This coming Tuesday I figure to post an essay about the 42nd and last of the Fleischer Studios’ Talkartoons series. I forget just how I stumbled into reviewing each (available) one in turn. But I’ve liked how it turned out. It’s given me the chance to watch some cartoons for the first time, and to watch all of them anew.
Thing is, what to do next? I could go back to writing something original each day but that’s hard. Having a review of stuff I like works well for me. I like having the reason to look at something I enjoy. I like noticing the evolution of things.
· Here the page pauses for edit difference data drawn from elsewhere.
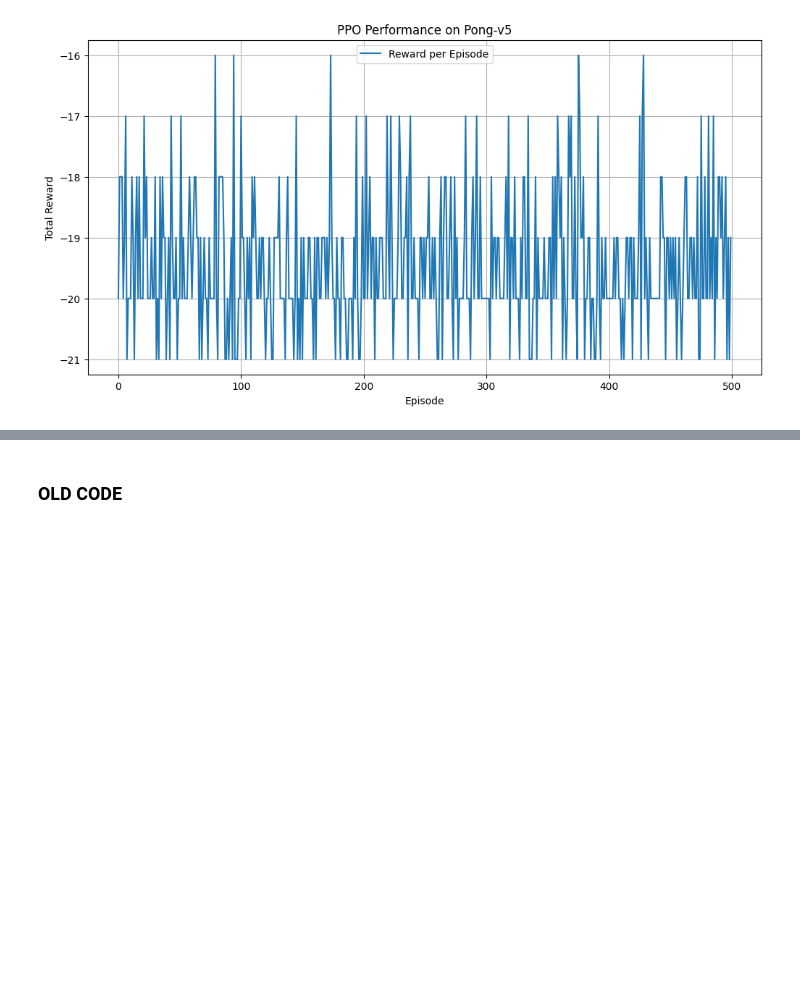
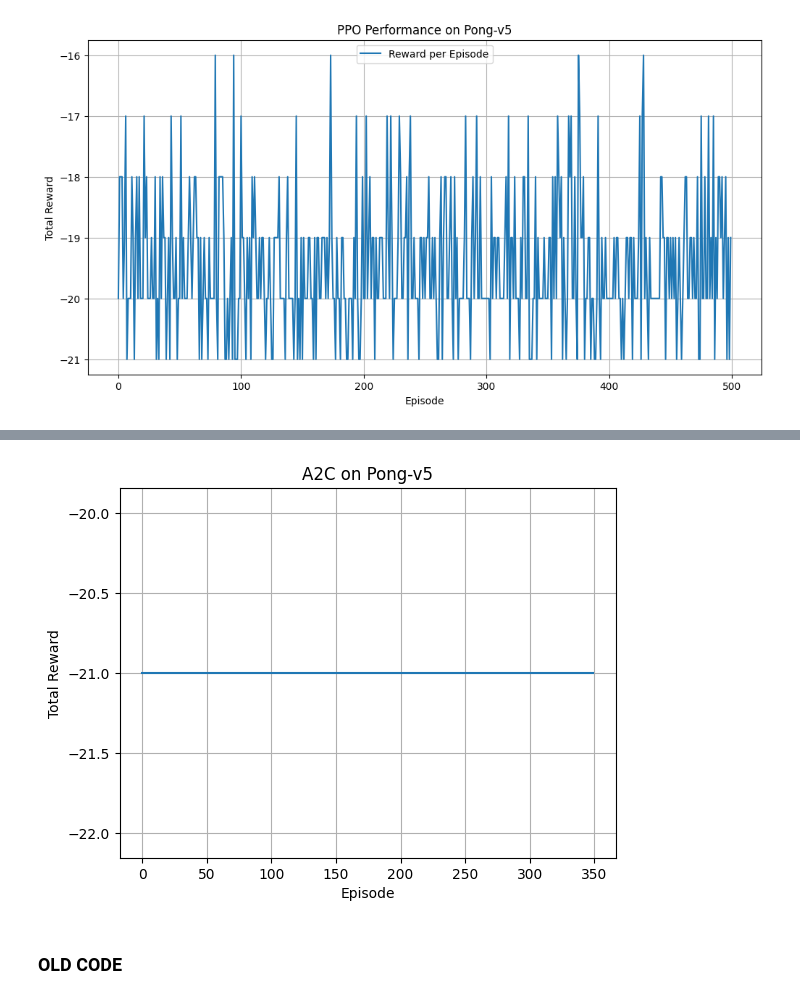
Before and after one commit to MGN19/Reinforcement-learning, a Jupyter notebook: outro.ipynb, the cells around one changed output, grey strips where cells are left out. Drawn from its saved outputs; the diff is of its cells as text; code cells hidden in the pictures; blank space fills up the shorter version.

```diff
--- a/outro.ipynb
+++ b/outro.ipynb
@@ -291,0 +320,19 @@ plt.show()
+# %%
+from stable_baselines3 import A2C
+
+model_a2c = A2C(
+    "CnnPolicy",
+    env,
+    verbose=1,
+    learning_rate=7e-4,
+    n_steps=5,
+    gamma=0.99,
+    gae_lambda=1.0,
+    ent_coef=0.01,
+    vf_coef=0.5,
+    max_grad_norm=0.5,
+    use_rms_prop=True,
+    rms_prop_eps=1e-5
+)
+
+model_a2c.learn(total_timesteps=100_000)  # Increase for better performance
@@ -292,3 +358,27 @@ plt.show()
+# %%
+episode_rewards_a2c = []
+
+for _ in range(350):  # Adjust for more evaluation episodes
+    obs, _ = env.reset()
+    done = False
+    total_reward = 0
+
+    while not done:
+        action, _ = model_a2c.predict(obs, deterministic=True)
+        obs, reward, done, truncated, _ = env.step(action)
+        done = done or truncated
+        total_reward += reward
+
+    episode_rewards_a2c.append(total_reward)
+# %%
+plt.plot(episode_rewards_a2c)
+plt.xlabel("Episode")
+plt.ylabel("Total Reward")
+plt.title("A2C on Pong-v5")
+plt.grid()
+plt.show()
+# %% [output]
+[figure, added]
 # %% [markdown]
 ### OLD CODE
 # %%
```
Also changed, not shown: parts of 8 cells of this notebook, 1 other file.
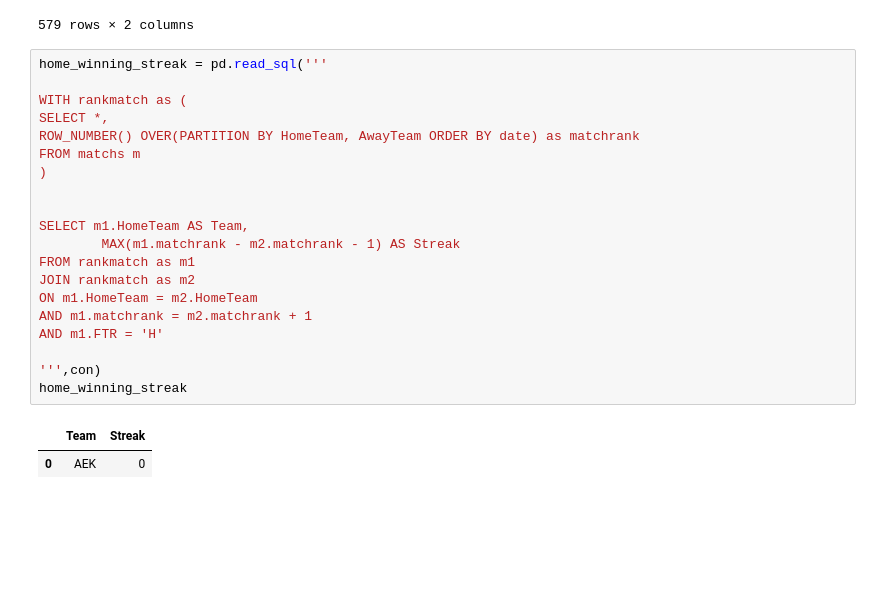
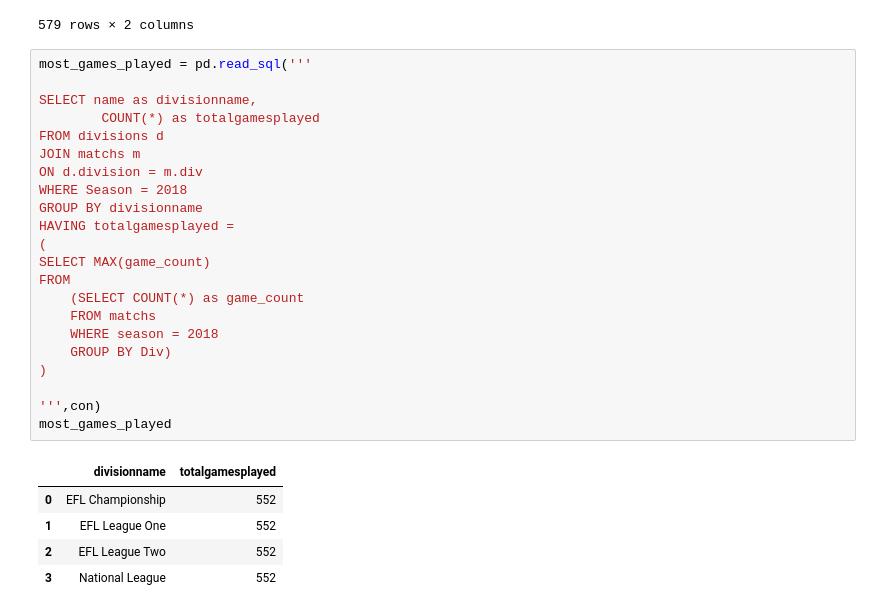
Before and after one commit to ddcots24/European_Football, a Jupyter notebook: European_Football_Analysis.ipynb, the cells around one changed output. Drawn from its saved outputs; the diff is of its cells as text; blank space fills up the shorter version.

Commit message:
division with most games played in 2019

```diff
--- a/European_Football_Analysis.ipynb
+++ b/European_Football_Analysis.ipynb
@@ -339,26 +339,31 @@ winning_streak
 | 577 | Zaragoza | 0 |
 | 578 | Zwolle | 0 |
 579 rows × 2 columns
-# %%
-home_winning_streak = pd.read_sql('''
-
-WITH rankmatch as (
-SELECT *,
-ROW_NUMBER() OVER(PARTITION BY HomeTeam, AwayTeam ORDER BY date) as matchrank
-FROM matchs m
-)
-
-
-SELECT m1.HomeTeam AS Team,
-        MAX(m1.matchrank - m2.matchrank - 1) AS Streak
-FROM rankmatch as m1
-JOIN rankmatch as m2
-ON m1.HomeTeam = m2.HomeTeam
-AND m1.matchrank = m2.matchrank + 1
-AND m1.FTR = 'H'
-
-''',con)
-home_winning_streak
-# %% [output]
-|  | Team | Streak |
-| 0 | AEK | 0 |
+# %%
+most_games_played = pd.read_sql('''
+
+SELECT name as divisionname,
+        COUNT(*) as totalgamesplayed
+FROM divisions d
+JOIN matchs m
+ON d.division = m.div
+WHERE Season = 2018
+GROUP BY divisionname
+HAVING totalgamesplayed =
+(
+SELECT MAX(game_count)
+FROM
+    (SELECT COUNT(*) as game_count
+    FROM matchs
+    WHERE season = 2018
+    GROUP BY Div)
+)
+
+''',con)
+most_games_played
+# %% [output]
+|  | divisionname | totalgamesplayed |
+| 0 | EFL Championship | 552 |
+| 1 | EFL League One | 552 |
+| 2 | EFL League Two | 552 |
+| 3 | National League | 552 |
```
I like getting to explain cultural references of 1932. It satisfies the know-it-all urge in me. And that’ll need extra satisfaction now that The Straight Dope with Cecil Adams is ended. (Sob!) I like knowing that if I ever really tried I could write a month’s worth of some day of the week’s entries in an afternoon. I never, ever will.
I’ve thought about moving right into the Betty Boop line of cartoons proper, which among other things would schedule my Tuesdays for a year and a half to come. That’s a comfortable thought. Popeye is also fantastic and I’m not sure I would get tired of that, not at least before we get to the postwar cartoons. Or I could go for something less well-examined.
And that’s what I’m doing here: would anyone have nominations for a set of things I might review, one per week? I’m open to other cartoon series. I’d prefer ones that are well-represented on archive.org, so that essays stay sensible. I’m open to cartoons that haven’t been thoroughly digested by other bloggers. I’m also open to ones of historic interest. … And I admit, I’d prefer ones whose historic import I don’t have to spend too much time justifying why anyone in 2018 should care. So I’m not saying I wouldn’t do the Van Beuren filmography, but, probably would do The Little King cartoons first. And I know I’m one of nearly a dozen people who still find The Little King interesting.
I’m also open to other stuff, such as live-action shorts, or even old-time radio programs. As I say, the important things are that they be accessible to readers without too much effort. Ideally something that could be embedded in my essays and trusted to remain indefinitely. Any thoughts?